> _WHAT TO WORK ON_: An acceptable answer contains every record below, unchanged, and no pictures.

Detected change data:
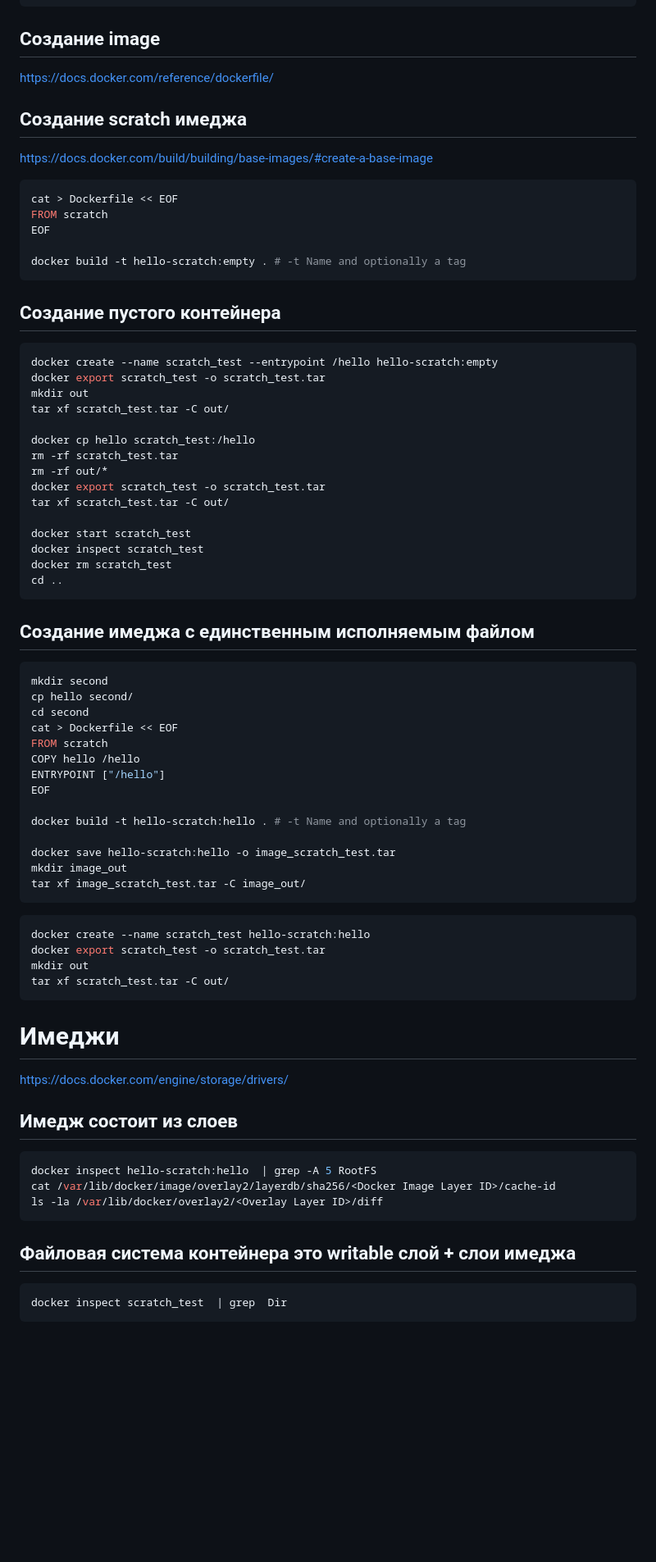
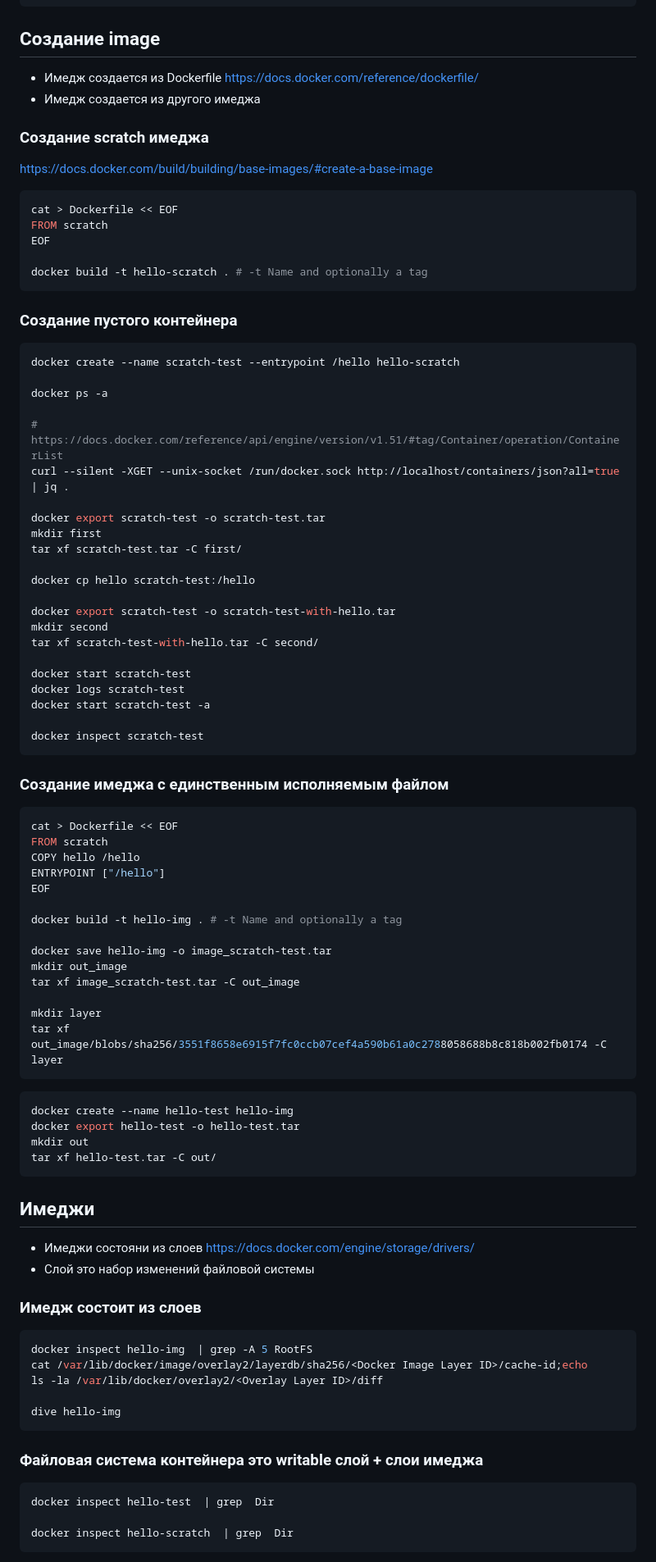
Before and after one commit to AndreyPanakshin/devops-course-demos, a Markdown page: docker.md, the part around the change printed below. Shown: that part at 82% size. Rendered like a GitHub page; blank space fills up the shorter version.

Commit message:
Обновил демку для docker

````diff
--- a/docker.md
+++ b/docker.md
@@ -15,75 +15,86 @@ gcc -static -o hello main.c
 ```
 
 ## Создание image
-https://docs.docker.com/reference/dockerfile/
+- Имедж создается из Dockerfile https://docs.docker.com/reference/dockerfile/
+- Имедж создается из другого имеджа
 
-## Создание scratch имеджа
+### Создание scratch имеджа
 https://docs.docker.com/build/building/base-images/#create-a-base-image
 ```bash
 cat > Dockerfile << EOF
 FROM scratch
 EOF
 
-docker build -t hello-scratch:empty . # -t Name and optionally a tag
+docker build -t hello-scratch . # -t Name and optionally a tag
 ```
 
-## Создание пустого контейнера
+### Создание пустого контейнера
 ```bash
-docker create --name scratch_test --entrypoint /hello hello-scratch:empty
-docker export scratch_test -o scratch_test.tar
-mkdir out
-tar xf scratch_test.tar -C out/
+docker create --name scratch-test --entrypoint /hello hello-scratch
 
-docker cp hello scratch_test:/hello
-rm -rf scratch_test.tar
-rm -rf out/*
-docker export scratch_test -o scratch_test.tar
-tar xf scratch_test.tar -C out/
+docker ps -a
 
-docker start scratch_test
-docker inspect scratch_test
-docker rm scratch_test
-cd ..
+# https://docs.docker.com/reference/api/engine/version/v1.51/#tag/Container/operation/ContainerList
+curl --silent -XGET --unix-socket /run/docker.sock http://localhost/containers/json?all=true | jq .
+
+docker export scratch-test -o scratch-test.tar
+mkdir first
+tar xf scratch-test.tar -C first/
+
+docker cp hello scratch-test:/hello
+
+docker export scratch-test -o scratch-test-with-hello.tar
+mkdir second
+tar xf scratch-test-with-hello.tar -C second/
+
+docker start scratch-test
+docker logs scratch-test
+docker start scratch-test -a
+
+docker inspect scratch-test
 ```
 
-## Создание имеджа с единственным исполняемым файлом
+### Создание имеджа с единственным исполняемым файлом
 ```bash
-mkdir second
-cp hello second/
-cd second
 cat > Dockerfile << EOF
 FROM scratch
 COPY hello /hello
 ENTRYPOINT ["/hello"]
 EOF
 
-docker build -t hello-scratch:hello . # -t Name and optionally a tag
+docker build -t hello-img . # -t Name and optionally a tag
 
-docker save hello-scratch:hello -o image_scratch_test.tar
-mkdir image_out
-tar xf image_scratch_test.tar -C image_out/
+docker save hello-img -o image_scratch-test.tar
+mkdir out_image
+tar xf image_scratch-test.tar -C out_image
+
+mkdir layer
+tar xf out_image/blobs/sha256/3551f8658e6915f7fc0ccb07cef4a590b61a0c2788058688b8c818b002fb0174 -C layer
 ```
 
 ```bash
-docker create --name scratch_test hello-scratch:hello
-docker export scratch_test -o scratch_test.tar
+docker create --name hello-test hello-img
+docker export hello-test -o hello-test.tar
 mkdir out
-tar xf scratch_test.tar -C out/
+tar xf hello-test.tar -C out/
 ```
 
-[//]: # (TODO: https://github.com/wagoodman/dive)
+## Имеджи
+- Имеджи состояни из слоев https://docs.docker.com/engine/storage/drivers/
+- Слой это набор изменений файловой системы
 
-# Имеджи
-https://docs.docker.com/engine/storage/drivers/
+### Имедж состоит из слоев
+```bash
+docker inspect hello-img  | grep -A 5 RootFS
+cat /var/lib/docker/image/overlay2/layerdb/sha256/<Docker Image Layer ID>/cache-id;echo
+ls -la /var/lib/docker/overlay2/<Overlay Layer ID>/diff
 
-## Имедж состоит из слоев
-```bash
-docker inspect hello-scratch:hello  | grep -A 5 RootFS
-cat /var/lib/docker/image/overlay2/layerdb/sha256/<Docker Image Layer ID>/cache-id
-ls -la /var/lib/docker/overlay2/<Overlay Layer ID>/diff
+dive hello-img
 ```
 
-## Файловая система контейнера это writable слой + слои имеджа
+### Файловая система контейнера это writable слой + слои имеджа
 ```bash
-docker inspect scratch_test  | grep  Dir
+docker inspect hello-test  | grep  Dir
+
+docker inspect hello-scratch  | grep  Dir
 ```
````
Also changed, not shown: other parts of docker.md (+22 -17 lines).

> _TASK ANSWER_:
Before and after one commit to AndreyPanakshin/devops-course-demos, a Markdown page: docker.md, the part around the change printed below. Shown: that part at 82% size. Rendered like a GitHub page; blank space fills up the shorter version.

Commit message:
Обновил демку для docker

````diff
--- a/docker.md
+++ b/docker.md
@@ -15,75 +15,86 @@ gcc -static -o hello main.c
 ```
 
 ## Создание image
-https://docs.docker.com/reference/dockerfile/
+- Имедж создается из Dockerfile https://docs.docker.com/reference/dockerfile/
+- Имедж создается из другого имеджа
 
-## Создание scratch имеджа
+### Создание scratch имеджа
 https://docs.docker.com/build/building/base-images/#create-a-base-image
 ```bash
 cat > Dockerfile << EOF
 FROM scratch
 EOF
 
-docker build -t hello-scratch:empty . # -t Name and optionally a tag
+docker build -t hello-scratch . # -t Name and optionally a tag
 ```
 
-## Создание пустого контейнера
+### Создание пустого контейнера
 ```bash
-docker create --name scratch_test --entrypoint /hello hello-scratch:empty
-docker export scratch_test -o scratch_test.tar
-mkdir out
-tar xf scratch_test.tar -C out/
+docker create --name scratch-test --entrypoint /hello hello-scratch
 
-docker cp hello scratch_test:/hello
-rm -rf scratch_test.tar
-rm -rf out/*
-docker export scratch_test -o scratch_test.tar
-tar xf scratch_test.tar -C out/
+docker ps -a
 
-docker start scratch_test
-docker inspect scratch_test
-docker rm scratch_test
-cd ..
+# https://docs.docker.com/reference/api/engine/version/v1.51/#tag/Container/operation/ContainerList
+curl --silent -XGET --unix-socket /run/docker.sock http://localhost/containers/json?all=true | jq .
+
+docker export scratch-test -o scratch-test.tar
+mkdir first
+tar xf scratch-test.tar -C first/
+
+docker cp hello scratch-test:/hello
+
+docker export scratch-test -o scratch-test-with-hello.tar
+mkdir second
+tar xf scratch-test-with-hello.tar -C second/
+
+docker start scratch-test
+docker logs scratch-test
+docker start scratch-test -a
+
+docker inspect scratch-test
 ```
 
-## Создание имеджа с единственным исполняемым файлом
+### Создание имеджа с единственным исполняемым файлом
 ```bash
-mkdir second
-cp hello second/
-cd second
 cat > Dockerfile << EOF
 FROM scratch
 COPY hello /hello
 ENTRYPOINT ["/hello"]
 EOF
 
-docker build -t hello-scratch:hello . # -t Name and optionally a tag
+docker build -t hello-img . # -t Name and optionally a tag
 
-docker save hello-scratch:hello -o image_scratch_test.tar
-mkdir image_out
-tar xf image_scratch_test.tar -C image_out/
+docker save hello-img -o image_scratch-test.tar
+mkdir out_image
+tar xf image_scratch-test.tar -C out_image
+
+mkdir layer
+tar xf out_image/blobs/sha256/3551f8658e6915f7fc0ccb07cef4a590b61a0c2788058688b8c818b002fb0174 -C layer
 ```
 
 ```bash
-docker create --name scratch_test hello-scratch:hello
-docker export scratch_test -o scratch_test.tar
+docker create --name hello-test hello-img
+docker export hello-test -o hello-test.tar
 mkdir out
-tar xf scratch_test.tar -C out/
+tar xf hello-test.tar -C out/
 ```
 
-[//]: # (TODO: https://github.com/wagoodman/dive)
+## Имеджи
+- Имеджи состояни из слоев https://docs.docker.com/engine/storage/drivers/
+- Слой это набор изменений файловой системы
 
-# Имеджи
-https://docs.docker.com/engine/storage/drivers/
+### Имедж состоит из слоев
+```bash
+docker inspect hello-img  | grep -A 5 RootFS
+cat /var/lib/docker/image/overlay2/layerdb/sha256/<Docker Image Layer ID>/cache-id;echo
+ls -la /var/lib/docker/overlay2/<Overlay Layer ID>/diff
 
-## Имедж состоит из слоев
-```bash
-docker inspect hello-scratch:hello  | grep -A 5 RootFS
-cat /var/lib/docker/image/overlay2/layerdb/sha256/<Docker Image Layer ID>/cache-id
-ls -la /var/lib/docker/overlay2/<Overlay Layer ID>/diff
+dive hello-img
 ```
 
-## Файловая система контейнера это writable слой + слои имеджа
+### Файловая система контейнера это writable слой + слои имеджа
 ```bash
-docker inspect scratch_test  | grep  Dir
+docker inspect hello-test  | grep  Dir
+
+docker inspect hello-scratch  | grep  Dir
 ```
````
Also changed, not shown: other parts of docker.md (+22 -17 lines).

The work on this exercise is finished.